*** Opening Information provided ***
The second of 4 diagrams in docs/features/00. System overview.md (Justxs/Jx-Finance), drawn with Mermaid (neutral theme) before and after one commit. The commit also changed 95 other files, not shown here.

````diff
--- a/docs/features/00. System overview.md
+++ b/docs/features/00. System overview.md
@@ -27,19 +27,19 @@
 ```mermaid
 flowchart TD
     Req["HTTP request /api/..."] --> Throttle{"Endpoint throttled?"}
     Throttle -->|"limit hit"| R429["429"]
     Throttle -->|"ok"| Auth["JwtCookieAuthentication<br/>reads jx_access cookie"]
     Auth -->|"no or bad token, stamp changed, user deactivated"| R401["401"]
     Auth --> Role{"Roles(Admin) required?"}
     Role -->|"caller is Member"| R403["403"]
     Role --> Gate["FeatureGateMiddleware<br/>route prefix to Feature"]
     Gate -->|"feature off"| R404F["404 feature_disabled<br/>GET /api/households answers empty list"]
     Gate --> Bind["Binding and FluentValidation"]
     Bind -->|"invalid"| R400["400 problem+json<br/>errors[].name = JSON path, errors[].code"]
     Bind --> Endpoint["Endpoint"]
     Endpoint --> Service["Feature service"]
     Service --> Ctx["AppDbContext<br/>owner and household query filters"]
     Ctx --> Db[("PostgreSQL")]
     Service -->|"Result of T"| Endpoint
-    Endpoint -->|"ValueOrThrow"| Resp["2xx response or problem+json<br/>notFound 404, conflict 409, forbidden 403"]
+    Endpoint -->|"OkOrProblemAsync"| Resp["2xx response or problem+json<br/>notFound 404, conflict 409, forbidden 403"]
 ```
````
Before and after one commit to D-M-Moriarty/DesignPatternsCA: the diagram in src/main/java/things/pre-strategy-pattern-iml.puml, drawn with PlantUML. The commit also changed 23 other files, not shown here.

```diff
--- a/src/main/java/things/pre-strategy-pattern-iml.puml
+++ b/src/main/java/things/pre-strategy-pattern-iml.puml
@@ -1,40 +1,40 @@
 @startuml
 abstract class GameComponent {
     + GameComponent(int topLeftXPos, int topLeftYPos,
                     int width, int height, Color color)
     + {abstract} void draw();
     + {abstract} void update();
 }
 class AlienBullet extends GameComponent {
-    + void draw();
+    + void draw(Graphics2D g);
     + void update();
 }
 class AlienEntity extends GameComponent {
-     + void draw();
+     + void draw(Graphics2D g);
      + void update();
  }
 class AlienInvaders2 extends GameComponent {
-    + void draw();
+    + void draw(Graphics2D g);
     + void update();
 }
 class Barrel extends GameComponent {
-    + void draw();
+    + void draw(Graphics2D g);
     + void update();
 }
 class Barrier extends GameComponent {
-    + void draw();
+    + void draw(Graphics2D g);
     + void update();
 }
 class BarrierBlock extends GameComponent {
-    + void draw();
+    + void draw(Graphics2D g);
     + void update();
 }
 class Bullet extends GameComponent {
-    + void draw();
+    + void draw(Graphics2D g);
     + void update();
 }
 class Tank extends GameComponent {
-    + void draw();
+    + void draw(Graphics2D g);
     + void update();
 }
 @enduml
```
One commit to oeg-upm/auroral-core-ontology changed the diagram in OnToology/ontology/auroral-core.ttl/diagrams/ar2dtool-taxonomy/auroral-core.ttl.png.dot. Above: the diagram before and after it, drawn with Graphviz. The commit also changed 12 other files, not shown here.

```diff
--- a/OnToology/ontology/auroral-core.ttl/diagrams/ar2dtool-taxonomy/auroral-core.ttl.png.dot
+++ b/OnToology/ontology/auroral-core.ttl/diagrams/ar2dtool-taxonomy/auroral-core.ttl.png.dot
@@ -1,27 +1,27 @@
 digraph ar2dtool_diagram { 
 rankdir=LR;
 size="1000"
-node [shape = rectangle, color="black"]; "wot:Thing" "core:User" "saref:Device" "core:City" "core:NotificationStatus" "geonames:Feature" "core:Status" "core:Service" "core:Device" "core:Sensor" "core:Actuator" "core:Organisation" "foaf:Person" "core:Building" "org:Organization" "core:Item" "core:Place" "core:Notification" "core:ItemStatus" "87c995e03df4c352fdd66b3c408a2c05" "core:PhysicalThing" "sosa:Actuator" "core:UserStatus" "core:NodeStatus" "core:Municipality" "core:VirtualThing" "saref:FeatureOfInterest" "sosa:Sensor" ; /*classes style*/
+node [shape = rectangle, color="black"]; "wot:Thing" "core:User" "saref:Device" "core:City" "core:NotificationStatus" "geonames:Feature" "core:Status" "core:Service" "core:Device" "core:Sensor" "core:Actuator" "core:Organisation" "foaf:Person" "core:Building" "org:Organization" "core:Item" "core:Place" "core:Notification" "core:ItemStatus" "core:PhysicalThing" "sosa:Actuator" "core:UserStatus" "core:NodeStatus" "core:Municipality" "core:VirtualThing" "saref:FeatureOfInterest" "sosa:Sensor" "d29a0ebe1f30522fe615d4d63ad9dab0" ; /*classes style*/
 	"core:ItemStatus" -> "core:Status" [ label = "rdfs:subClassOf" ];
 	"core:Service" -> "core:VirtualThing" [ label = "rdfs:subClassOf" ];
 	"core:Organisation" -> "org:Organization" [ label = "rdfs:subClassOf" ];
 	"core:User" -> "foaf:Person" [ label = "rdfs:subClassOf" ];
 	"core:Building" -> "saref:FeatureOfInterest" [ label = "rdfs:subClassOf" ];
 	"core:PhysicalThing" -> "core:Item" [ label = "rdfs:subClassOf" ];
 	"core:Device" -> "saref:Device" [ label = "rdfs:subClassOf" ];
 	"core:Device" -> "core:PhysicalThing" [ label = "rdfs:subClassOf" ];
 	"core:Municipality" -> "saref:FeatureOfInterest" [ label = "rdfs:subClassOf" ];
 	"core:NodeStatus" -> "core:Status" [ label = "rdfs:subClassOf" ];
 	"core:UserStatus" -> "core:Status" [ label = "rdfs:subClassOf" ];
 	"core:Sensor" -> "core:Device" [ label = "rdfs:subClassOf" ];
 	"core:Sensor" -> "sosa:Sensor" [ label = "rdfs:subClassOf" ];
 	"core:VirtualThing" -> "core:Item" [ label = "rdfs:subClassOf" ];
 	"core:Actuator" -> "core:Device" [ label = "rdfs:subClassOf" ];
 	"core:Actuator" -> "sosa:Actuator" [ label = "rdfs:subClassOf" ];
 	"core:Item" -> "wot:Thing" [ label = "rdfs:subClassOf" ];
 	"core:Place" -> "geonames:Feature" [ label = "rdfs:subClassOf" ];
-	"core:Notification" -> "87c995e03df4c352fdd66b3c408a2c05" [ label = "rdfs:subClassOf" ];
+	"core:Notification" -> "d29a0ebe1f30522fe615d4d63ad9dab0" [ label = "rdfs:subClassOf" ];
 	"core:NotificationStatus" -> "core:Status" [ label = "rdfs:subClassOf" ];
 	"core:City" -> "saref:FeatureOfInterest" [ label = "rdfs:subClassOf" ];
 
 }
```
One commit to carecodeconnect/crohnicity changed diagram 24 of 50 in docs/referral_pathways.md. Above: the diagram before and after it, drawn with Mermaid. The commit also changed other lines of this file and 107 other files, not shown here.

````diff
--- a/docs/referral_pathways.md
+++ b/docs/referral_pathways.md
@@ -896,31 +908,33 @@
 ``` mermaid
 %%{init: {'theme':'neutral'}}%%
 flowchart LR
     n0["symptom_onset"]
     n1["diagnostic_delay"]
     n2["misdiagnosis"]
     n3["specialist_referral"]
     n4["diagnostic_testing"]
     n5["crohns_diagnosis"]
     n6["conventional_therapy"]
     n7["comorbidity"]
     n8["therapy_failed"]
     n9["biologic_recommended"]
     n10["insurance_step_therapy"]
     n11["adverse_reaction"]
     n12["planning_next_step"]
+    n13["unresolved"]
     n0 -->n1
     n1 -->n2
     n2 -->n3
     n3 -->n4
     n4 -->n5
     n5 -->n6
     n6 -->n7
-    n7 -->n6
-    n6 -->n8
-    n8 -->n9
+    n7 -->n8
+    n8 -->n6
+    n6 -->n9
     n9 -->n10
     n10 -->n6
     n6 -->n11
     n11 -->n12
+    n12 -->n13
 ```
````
*** Closing Information provided ***
> _What is required_: Determine the number of lines in the entries that hold "Above". Reply with that number only.

> _Result below_: 2